The Hospital and Health Boards Act 2011 relates to giving information to another person. If information is used without being given to another person, it does not apply. For example, a health practitioner may collect personal information for the purpose of health service delivery and then decide at a later date to contact the person themselves and invite them to be part of a discussion group for the condition. However, the requirements in NPP 2 relating to use will still apply.
In summary, the following rules apply to the use and disclosure of health information.
- Where health information has been collected in the context of providing a health service use and disclosure is governed by the duty of confidentiality in the Hospital and Health Boards Act 2011. However, this does not govern situations where information is used without being given to any other person, but note that NPP 2 still applies.
- Where health information has been collected through a statutory provision (for example, information provided to the Pap Smear Registry) then it will be subject to any statutory requirements relating to use and disclosure.
- Where the Hospital and Health Boards Act 2011 does not apply and there are no statutory requirements relating to use and disclosure, NPP 2 will apply. For example, NPP2 applies to information provided in a medical certificate provided by a departmental officer.
- Where there is any doubt surrounding whether or not health information can or should be used or disclosed, advice should be sought from senior management in the first instance.
Consent to disclose health information when dealing with children and young people
Parents do not have an automatic right to their child’s personal health information. A key consideration in deciding whether to disclose information to a parent is the child’s capacity or competence to consent to the disclosure of information.
Determining competence can be complex. Health agency officers will need to carefully assess the young person’s maturity and their understanding of the relevant issues. There will be younger persons, in certain circumstances, who have sufficient maturity and understanding to make their own decisions. Conversely, there may be older teenagers who lack such competence. The proposed use or disclosure of the child’s information is also relevant. For example, further treatment of the child where the family is moving interstate or overseas versus for the purpose of family court proceedings.

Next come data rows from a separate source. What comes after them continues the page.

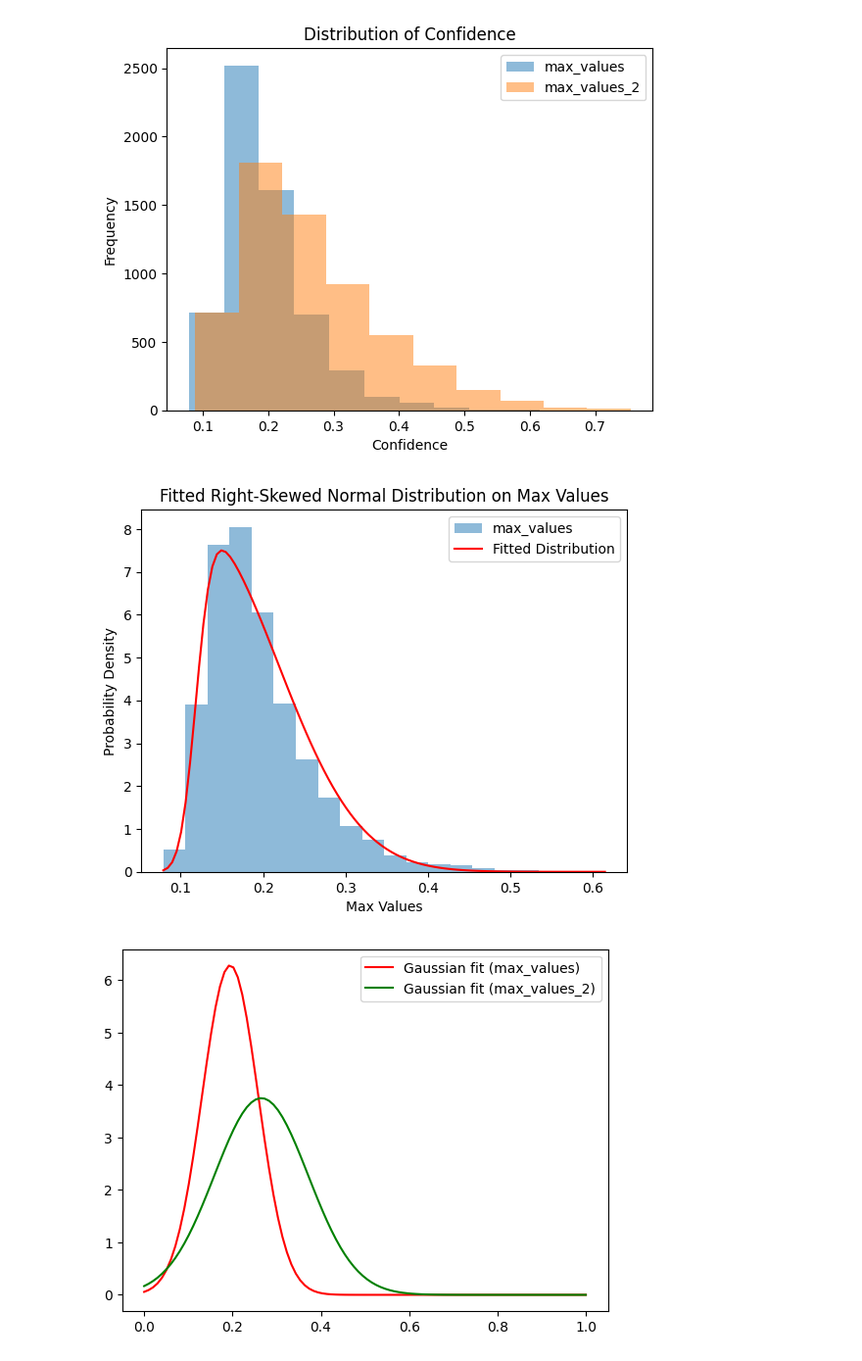
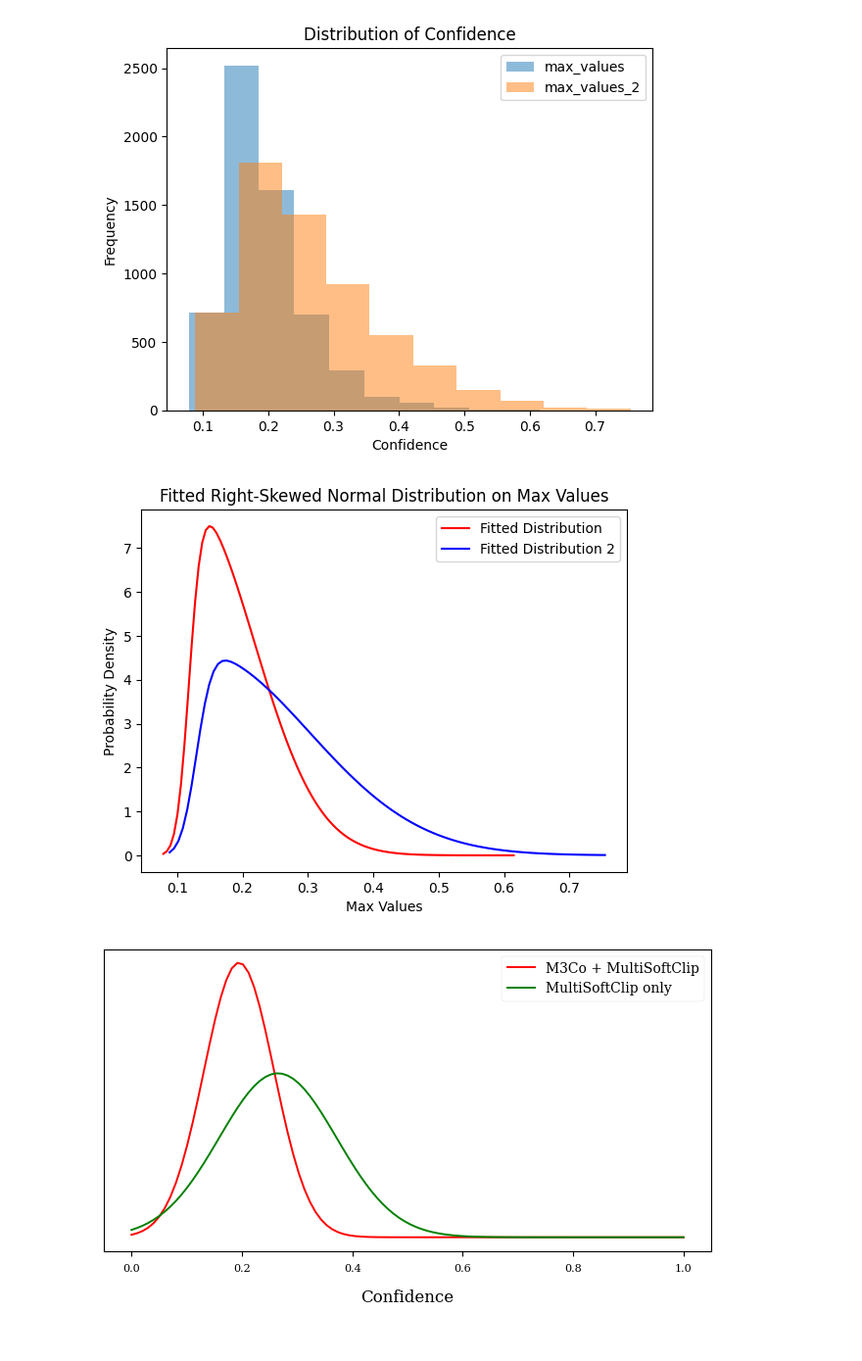
Before and after one commit to RaghavSinghal10/UniS-MMC, a Jupyter notebook: ipynb-notebooks-dgx6/noise_random.ipynb, the cells around one changed output. Shown at 98% size. Saved outputs shown, nothing was run; the diff lists cells and outputs as text; code cells hidden in the pictures.

Commit message:
plots

```diff
--- a/ipynb-notebooks-dgx6/noise_random.ipynb
+++ b/ipynb-notebooks-dgx6/noise_random.ipynb
@@ -211,16 +216,16 @@ shape, loc, scale = stats.skewnorm.fit(max_values)
 shape_2, loc_2, scale_2 = stats.skewnorm.fit(max_values_2)
 
 # Generate the x values for the fitted distribution
-x = np.linspace(min(max_values), max(max_values), 100)
+x_1 = np.linspace(min(max_values), max(max_values), 100)
+x_2 = np.linspace(min(max_values_2), max(max_values_2), 100)
 
 # Calculate the probability density function (PDF) of the fitted distribution
-pdf = stats.skewnorm.pdf(x, shape, loc, scale)
-
-# Plot the histogram of max_values
-plt.hist(max_values, bins=20, density=True, alpha=0.5, label='max_values')
+pdf_1 = stats.skewnorm.pdf(x_1, shape, loc, scale)
+pdf_2 = stats.skewnorm.pdf(x_2, shape_2, loc_2, scale_2)
 
 # Plot the fitted distribution
-plt.plot(x, pdf, 'r-', label='Fitted Distribution')
+plt.plot(x_1, pdf_1, 'r-', label='Fitted Distribution')
+plt.plot(x_2, pdf_2, 'b-', label='Fitted Distribution 2')
 
 plt.xlabel('Max Values')
 plt.ylabel('Probability Density')
@@ -228,22 +233,38 @@ plt.title('Fitted Right-Skewed Normal Distribution on Max Values')
 plt.legend()
 plt.show()
 # %% [output]
-[figure, old version]
+[figure, new version]
+# %%
+max_values = np.load('m3co_multisoftclip.npy')
+max_values_2 = np.load('multisoftclip.npy')
 # %%
+plt.style.use('seaborn-paper')
+plt.rcParams['font.family'] = 'serif'
+plt.figure(figsize=(8, 4))
+
+# Configure axis padding and title sizes
+plt.rcParams['axes.labelpad'] = 12
+plt.rcParams['axes.titlesize'] = 18
+plt.rcParams['axes.titlepad'] = 15
+
 mu, sigma = scipy.stats.norm.fit(max_values)
-
-# Fit Gaussian on max_values_2 histogram
 mu_2, sigma_2 = scipy.stats.norm.fit(max_values_2)
 
-# Plot the fitted Gaussian curves
 x = np.linspace(0, 1, 100)
 y = scipy.stats.norm.pdf(x, mu, sigma)
 plt.plot(x, y, 'r-', label='Gaussian fit (max_values)')
 
 y_2 = scipy.stats.norm.pdf(x, mu_2, sigma_2)
 plt.plot(x, y_2, 'g-', label='Gaussian fit (max_values_2)')
 
-plt.legend()
+# Customize legend
+plt.legend(['M3Co + MultiSoftClip', 'MultiSoftClip only'], fontsize=10, title_fontsize=14, frameon=True)
+
+plt.xlabel('Confidence', fontsize=12)
+
+# Remove y ticks
+plt.yticks([])
+
 plt.show()
 # %% [output]
-[figure, old version]
+[figure, new version]
```
Also changed, not shown: parts of 1 cell of this notebook, 4 other files.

Further, it is important to consider whether the disclosure of the child’s information is in the best interests of the child. For example, if a parent is abusive toward a child or other family members, departmental officers may decide there are reasonable grounds to believe a disclosure of the child’s health information would be harmful or contrary to the child’s interests.
Child or young person assessed as not competent to consent to disclosure
Where a child or young person is not competent to make their own privacy decisions a departmental officer can discuss the young person’s health information with a parent or legal guardian. The information given should be limited to that which is necessary. Other information about the child that is not relevant should not be divulged. Where the parent or legal guardian (or any third party) wishes to access the child or young person’s health record, an application should be made under the IP Act or the RTI Act.
Even if the young person is not competent, their views should still be considered, as should, the risks and benefits of disclosure in the circumstances.
Child or young person assessed as competent to consent to disclosure
In circumstances where a young person is capable of making their own decisions regarding their privacy, their wishes should be followed.
Current as at: August 26, 2014